Identify each line in the records below that contains the word "docs", and copy it.

▬▬▬▬▬▬▬▬▬▬

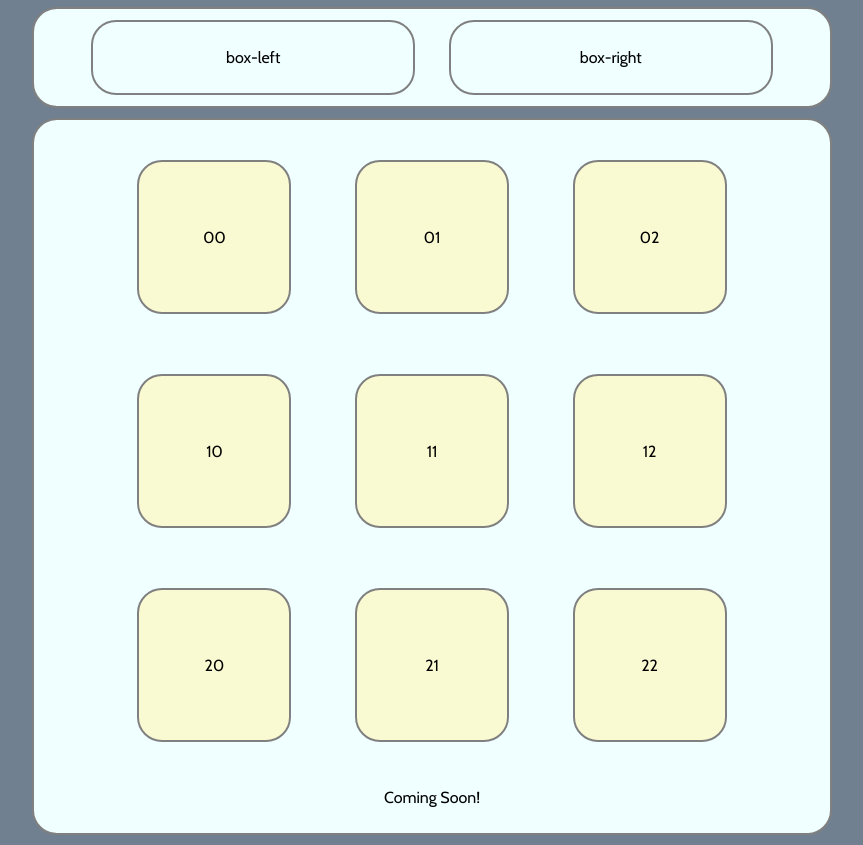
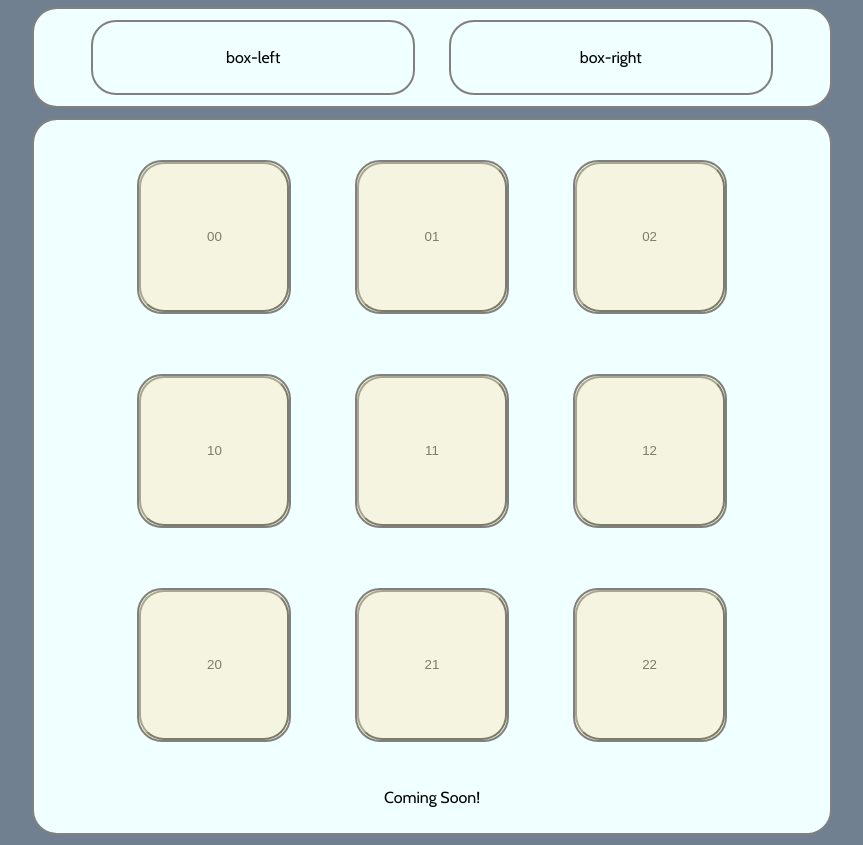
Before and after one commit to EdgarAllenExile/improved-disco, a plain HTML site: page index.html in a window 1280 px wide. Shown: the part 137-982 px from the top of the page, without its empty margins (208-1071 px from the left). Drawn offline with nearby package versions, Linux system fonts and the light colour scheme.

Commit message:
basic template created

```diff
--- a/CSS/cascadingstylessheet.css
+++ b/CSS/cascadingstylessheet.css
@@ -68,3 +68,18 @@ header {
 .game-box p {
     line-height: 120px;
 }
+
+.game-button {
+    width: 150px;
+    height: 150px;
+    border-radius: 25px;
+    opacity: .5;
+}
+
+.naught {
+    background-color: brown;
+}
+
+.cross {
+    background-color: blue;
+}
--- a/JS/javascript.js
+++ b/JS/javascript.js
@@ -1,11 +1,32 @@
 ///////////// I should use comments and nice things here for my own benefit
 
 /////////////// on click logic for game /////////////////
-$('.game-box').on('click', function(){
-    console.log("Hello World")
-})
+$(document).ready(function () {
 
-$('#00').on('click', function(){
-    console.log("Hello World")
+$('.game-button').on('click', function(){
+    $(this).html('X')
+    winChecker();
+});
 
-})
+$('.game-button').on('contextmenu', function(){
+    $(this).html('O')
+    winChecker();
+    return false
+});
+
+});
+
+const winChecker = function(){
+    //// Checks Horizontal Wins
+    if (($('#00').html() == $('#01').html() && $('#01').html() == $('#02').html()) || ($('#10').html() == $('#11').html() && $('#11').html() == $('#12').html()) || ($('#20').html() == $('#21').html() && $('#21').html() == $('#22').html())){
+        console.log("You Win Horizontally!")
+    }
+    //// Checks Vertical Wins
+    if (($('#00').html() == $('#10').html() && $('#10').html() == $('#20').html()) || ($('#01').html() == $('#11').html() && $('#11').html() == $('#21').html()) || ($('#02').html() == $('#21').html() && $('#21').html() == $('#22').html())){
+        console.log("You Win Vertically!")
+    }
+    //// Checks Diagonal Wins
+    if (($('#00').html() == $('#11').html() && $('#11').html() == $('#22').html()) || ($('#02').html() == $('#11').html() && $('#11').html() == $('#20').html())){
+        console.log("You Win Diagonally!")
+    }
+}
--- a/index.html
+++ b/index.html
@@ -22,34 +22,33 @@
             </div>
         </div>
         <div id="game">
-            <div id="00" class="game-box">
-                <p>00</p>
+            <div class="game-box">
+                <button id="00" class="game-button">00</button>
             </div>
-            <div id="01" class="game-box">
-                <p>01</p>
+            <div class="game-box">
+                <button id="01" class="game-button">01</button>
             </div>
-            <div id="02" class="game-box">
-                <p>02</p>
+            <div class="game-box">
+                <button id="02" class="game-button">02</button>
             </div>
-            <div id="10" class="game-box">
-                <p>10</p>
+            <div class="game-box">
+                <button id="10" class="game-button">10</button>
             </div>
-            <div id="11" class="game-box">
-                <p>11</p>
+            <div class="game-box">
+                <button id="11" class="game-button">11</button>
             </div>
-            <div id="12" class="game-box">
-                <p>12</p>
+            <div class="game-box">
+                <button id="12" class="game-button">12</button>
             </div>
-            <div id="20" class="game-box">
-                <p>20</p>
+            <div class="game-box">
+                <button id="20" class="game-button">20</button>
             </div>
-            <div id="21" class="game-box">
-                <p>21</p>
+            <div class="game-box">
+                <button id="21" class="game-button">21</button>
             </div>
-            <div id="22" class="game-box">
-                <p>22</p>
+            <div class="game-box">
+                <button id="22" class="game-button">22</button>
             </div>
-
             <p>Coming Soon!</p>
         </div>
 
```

▬▬▬▬▬▬▬▬▬▬

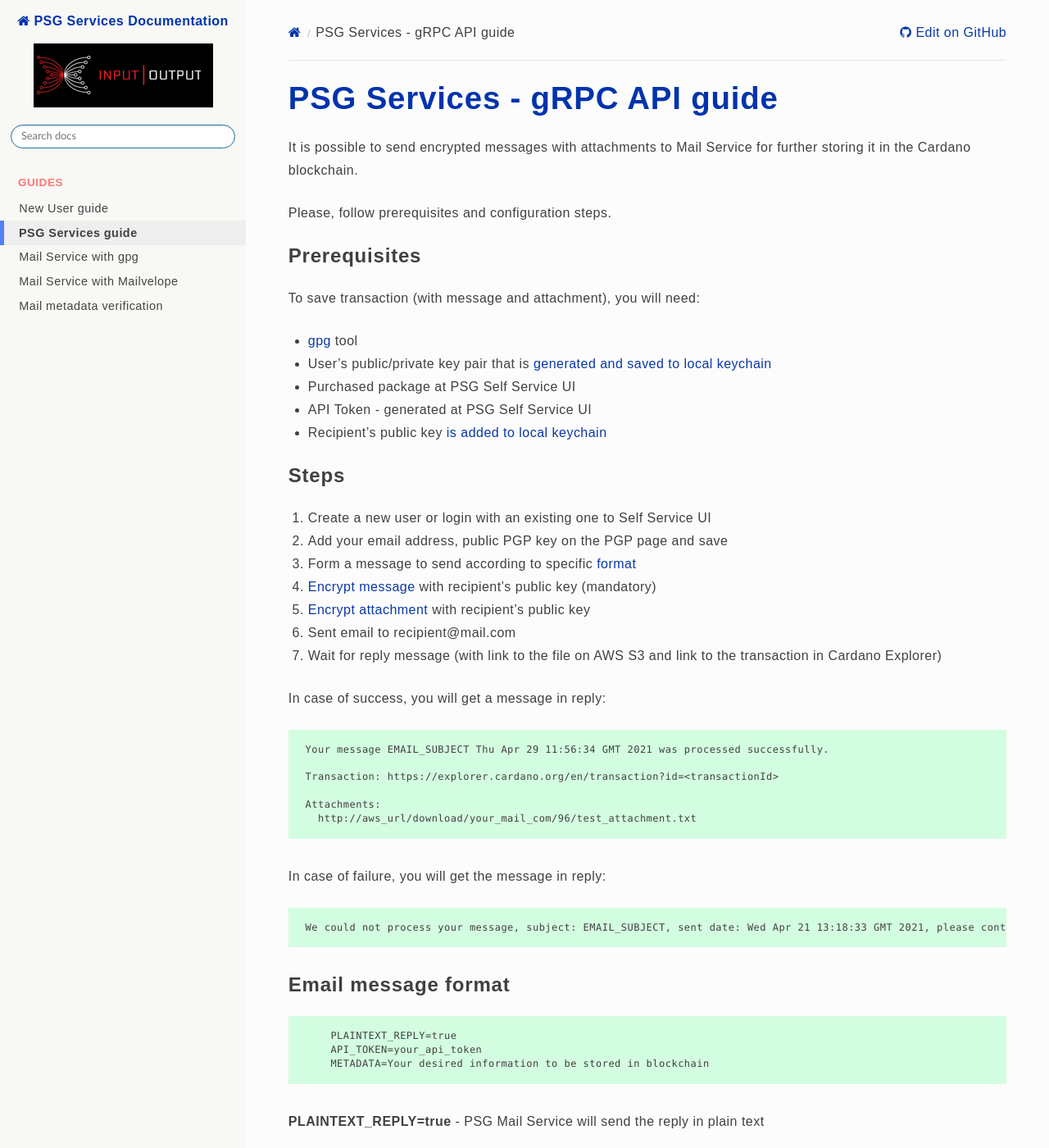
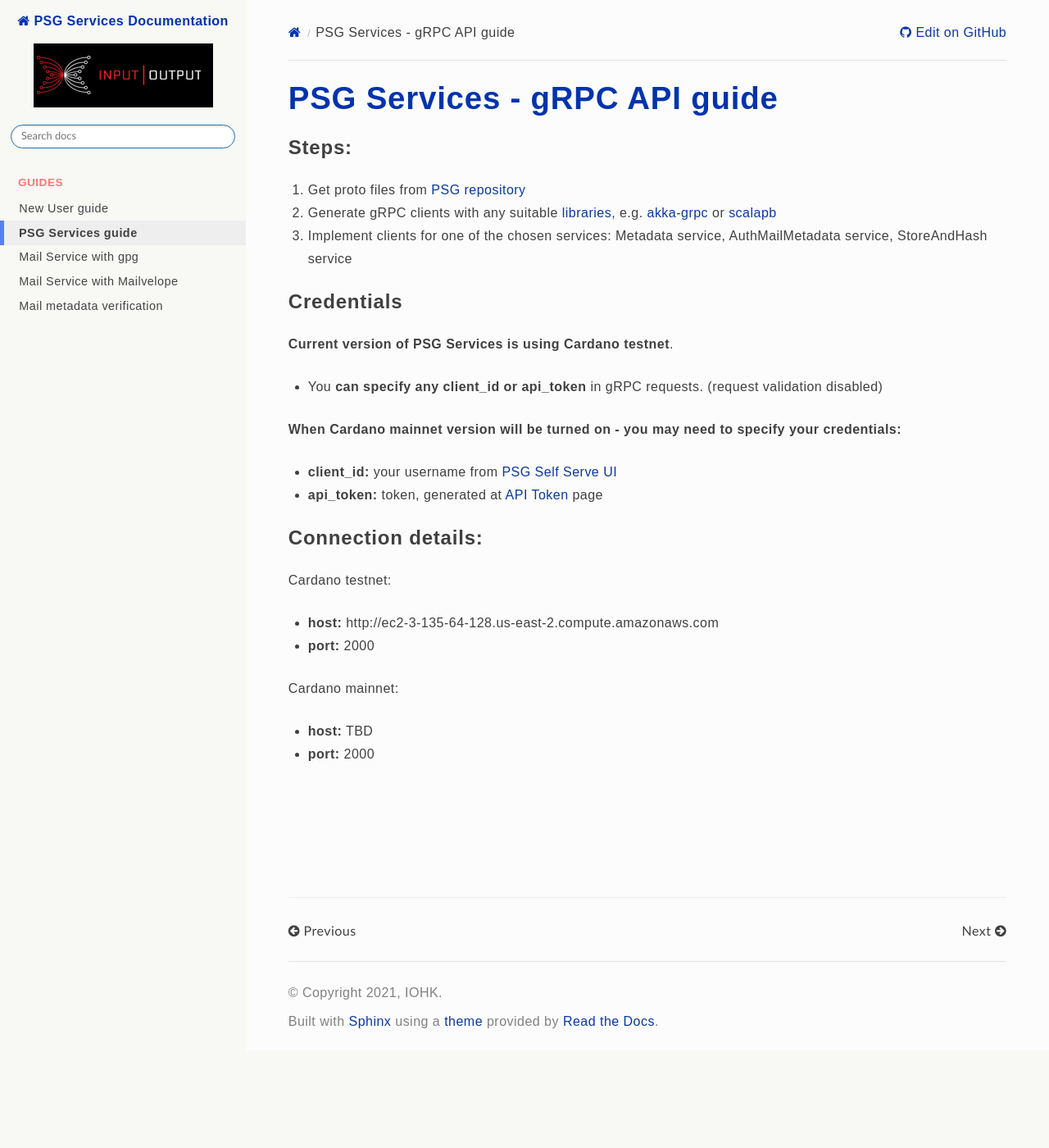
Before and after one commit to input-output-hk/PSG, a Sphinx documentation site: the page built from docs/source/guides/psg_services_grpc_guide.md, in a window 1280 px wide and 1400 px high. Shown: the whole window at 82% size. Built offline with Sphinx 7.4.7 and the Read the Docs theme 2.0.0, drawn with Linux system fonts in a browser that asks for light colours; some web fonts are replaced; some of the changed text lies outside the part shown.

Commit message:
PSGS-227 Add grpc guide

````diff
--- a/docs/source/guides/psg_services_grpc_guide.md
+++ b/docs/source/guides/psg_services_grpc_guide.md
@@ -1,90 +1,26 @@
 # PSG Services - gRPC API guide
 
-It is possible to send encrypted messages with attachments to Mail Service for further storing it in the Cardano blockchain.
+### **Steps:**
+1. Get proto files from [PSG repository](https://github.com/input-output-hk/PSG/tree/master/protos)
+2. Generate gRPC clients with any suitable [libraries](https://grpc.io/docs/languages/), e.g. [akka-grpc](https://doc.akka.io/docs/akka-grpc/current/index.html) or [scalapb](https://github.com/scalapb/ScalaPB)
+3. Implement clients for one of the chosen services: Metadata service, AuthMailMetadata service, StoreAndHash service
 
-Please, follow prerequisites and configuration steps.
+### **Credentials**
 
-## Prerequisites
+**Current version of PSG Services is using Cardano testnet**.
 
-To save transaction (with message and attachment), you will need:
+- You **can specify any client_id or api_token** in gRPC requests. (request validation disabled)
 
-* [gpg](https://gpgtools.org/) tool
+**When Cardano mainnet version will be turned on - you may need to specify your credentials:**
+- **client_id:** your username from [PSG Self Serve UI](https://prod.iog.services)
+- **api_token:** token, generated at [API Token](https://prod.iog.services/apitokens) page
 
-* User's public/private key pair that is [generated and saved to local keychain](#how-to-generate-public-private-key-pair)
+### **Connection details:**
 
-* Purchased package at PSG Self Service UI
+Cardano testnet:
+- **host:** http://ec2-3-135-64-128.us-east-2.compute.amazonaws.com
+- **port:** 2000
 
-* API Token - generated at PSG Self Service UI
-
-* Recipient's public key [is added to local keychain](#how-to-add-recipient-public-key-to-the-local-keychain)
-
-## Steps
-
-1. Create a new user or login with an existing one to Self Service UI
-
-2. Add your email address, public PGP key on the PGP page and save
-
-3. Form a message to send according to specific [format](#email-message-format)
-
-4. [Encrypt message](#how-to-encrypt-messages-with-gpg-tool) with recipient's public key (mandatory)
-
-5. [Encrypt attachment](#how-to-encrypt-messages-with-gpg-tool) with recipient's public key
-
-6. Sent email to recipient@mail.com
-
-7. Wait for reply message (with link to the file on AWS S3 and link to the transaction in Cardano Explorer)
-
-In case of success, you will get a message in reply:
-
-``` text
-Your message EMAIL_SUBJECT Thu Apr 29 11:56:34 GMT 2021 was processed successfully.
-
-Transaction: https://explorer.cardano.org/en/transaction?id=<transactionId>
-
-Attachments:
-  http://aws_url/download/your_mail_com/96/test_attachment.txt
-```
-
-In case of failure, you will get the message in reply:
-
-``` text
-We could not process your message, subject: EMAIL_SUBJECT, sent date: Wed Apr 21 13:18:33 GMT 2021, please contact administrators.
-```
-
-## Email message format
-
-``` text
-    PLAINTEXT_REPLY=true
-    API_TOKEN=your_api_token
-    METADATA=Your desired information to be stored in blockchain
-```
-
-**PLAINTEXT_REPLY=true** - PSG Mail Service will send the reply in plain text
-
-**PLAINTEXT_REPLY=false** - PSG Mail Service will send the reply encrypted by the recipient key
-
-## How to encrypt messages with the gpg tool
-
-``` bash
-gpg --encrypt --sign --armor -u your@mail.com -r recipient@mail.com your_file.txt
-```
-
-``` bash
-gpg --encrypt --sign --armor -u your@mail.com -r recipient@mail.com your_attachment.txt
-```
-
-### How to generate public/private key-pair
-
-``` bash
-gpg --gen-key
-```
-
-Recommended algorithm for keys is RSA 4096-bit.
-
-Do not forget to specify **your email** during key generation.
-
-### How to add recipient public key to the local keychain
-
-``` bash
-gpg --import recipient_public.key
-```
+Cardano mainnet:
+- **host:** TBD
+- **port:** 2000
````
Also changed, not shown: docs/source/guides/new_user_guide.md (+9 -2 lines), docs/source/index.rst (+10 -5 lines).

▬▬▬▬▬▬▬▬▬▬

- _YOUR RESPONSE_:
Before and after one commit to input-output-hk/PSG, a Sphinx documentation site: the page built from docs/source/guides/psg_services_grpc_guide.md, in a window 1280 px wide and 1400 px high. Shown: the whole window at 82% size. Built offline with Sphinx 7.4.7 and the Read the Docs theme 2.0.0, drawn with Linux system fonts in a browser that asks for light colours; some web fonts are replaced; some of the changed text lies outside the part shown.
--- a/docs/source/guides/psg_services_grpc_guide.md
+++ b/docs/source/guides/psg_services_grpc_guide.md
+2. Generate gRPC clients with any suitable [libraries](https://grpc.io/docs/languages/), e.g. [akka-grpc](https://doc.akka.io/docs/akka-grpc/current/index.html) or [scalapb](https://github.com/scalapb/ScalaPB)
Also changed, not shown: docs/source/guides/new_user_guide.md (+9 -2 lines), docs/source/index.rst (+10 -5 lines).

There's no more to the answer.